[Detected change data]

# # # # # # #

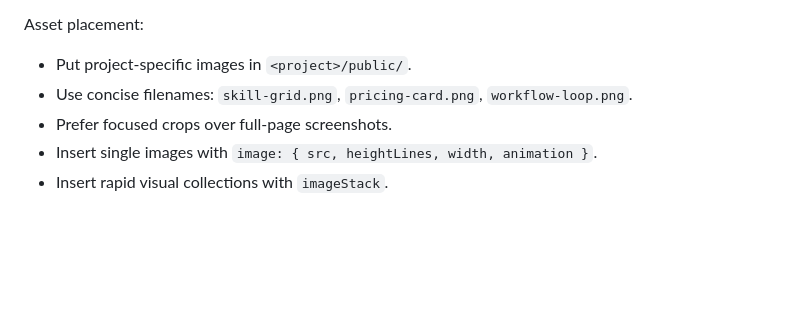
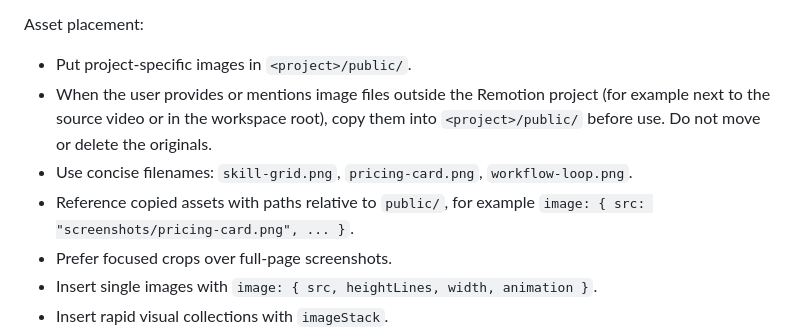
Before and after one commit to dijkstra1115/Video2Typewriter, a Markdown page: references/director-guide.md, the part around the change. GitHub-like rendering; blank space fills up the shorter version.

```diff
--- a/references/director-guide.md
+++ b/references/director-guide.md
@@ -115,7 +115,12 @@ Avoid images for:
 Asset placement:
 
 - Put project-specific images in `<project>/public/`.
+- When the user provides or mentions image files outside the Remotion project
+  (for example next to the source video or in the workspace root), copy them
+  into `<project>/public/` before use. Do not move or delete the originals.
 - Use concise filenames: `skill-grid.png`, `pricing-card.png`, `workflow-loop.png`.
+- Reference copied assets with paths relative to `public/`, for example
+  `image: { src: "screenshots/pricing-card.png", ... }`.
 - Prefer focused crops over full-page screenshots.
 - Insert single images with `image: { src, heightLines, width, animation }`.
 - Insert rapid visual collections with `imageStack`.
```
Also changed, not shown: SKILL.md (+5 -1 lines).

# # # # # # #

Your goal: The answer must match the entries above line for line, with the pictures dropped.

Exercise answer:
Before and after one commit to dijkstra1115/Video2Typewriter, a Markdown page: references/director-guide.md, the part around the change. GitHub-like rendering; blank space fills up the shorter version.

```diff
--- a/references/director-guide.md
+++ b/references/director-guide.md
@@ -115,7 +115,12 @@ Avoid images for:
 Asset placement:
 
 - Put project-specific images in `<project>/public/`.
+- When the user provides or mentions image files outside the Remotion project
+  (for example next to the source video or in the workspace root), copy them
+  into `<project>/public/` before use. Do not move or delete the originals.
 - Use concise filenames: `skill-grid.png`, `pricing-card.png`, `workflow-loop.png`.
+- Reference copied assets with paths relative to `public/`, for example
+  `image: { src: "screenshots/pricing-card.png", ... }`.
 - Prefer focused crops over full-page screenshots.
 - Insert single images with `image: { src, heightLines, width, animation }`.
 - Insert rapid visual collections with `imageStack`.
```
Also changed, not shown: SKILL.md (+5 -1 lines).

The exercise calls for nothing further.